• **Records to use**:
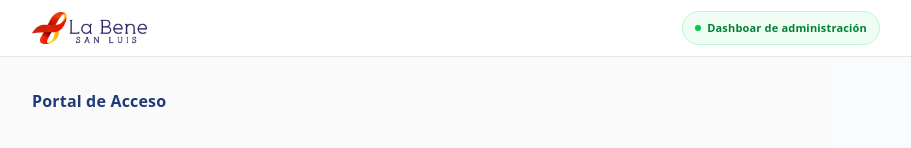
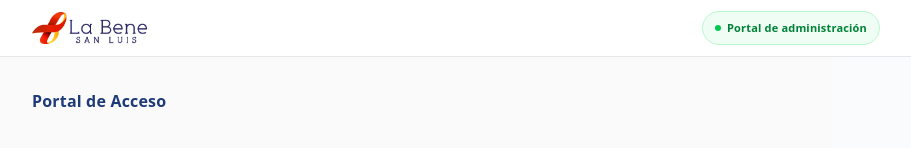
Before and after one commit to JonathanEduardo/MinimalDemos, a React (Vite) app: page /provider/access in a window 1280 px wide. Shown: the top 148 px of the page, without its empty margins (184-1095 px from the left). Built offline with nearby package versions, Linux system fonts and the light colour scheme.

Commit message:
Ajuste sintaxi

```diff
--- a/src/components/pages/ProveedorPage.tsx
+++ b/src/components/pages/ProveedorPage.tsx
@@ -875,7 +875,7 @@ export function ProveedorPage() {
                 onClick={() => navigate("/admin")}
                 className=" cursor-pointer hidden sm:flex items-center gap-1.5 rounded-full border border-green-200 bg-green-50 px-3 py-1 text-[11px] font-semibold text-green-700">
               <span  className="inline-block h-1.5 w-1.5 rounded-full bg-green-500" />
-              Dashboar de administración
+              Portal de administración
             </button>
 
           </div>
```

• **To do**:
Leave the pictures out and output the rest of the data word for word.

• **Finished task**:
Before and after one commit to JonathanEduardo/MinimalDemos, a React (Vite) app: page /provider/access in a window 1280 px wide. Shown: the top 148 px of the page, without its empty margins (184-1095 px from the left). Built offline with nearby package versions, Linux system fonts and the light colour scheme.

Commit message:
Ajuste sintaxi

```diff
--- a/src/components/pages/ProveedorPage.tsx
+++ b/src/components/pages/ProveedorPage.tsx
@@ -875,7 +875,7 @@ export function ProveedorPage() {
                 onClick={() => navigate("/admin")}
                 className=" cursor-pointer hidden sm:flex items-center gap-1.5 rounded-full border border-green-200 bg-green-50 px-3 py-1 text-[11px] font-semibold text-green-700">
               <span  className="inline-block h-1.5 w-1.5 rounded-full bg-green-500" />
-              Dashboar de administración
+              Portal de administración
             </button>
 
           </div>
```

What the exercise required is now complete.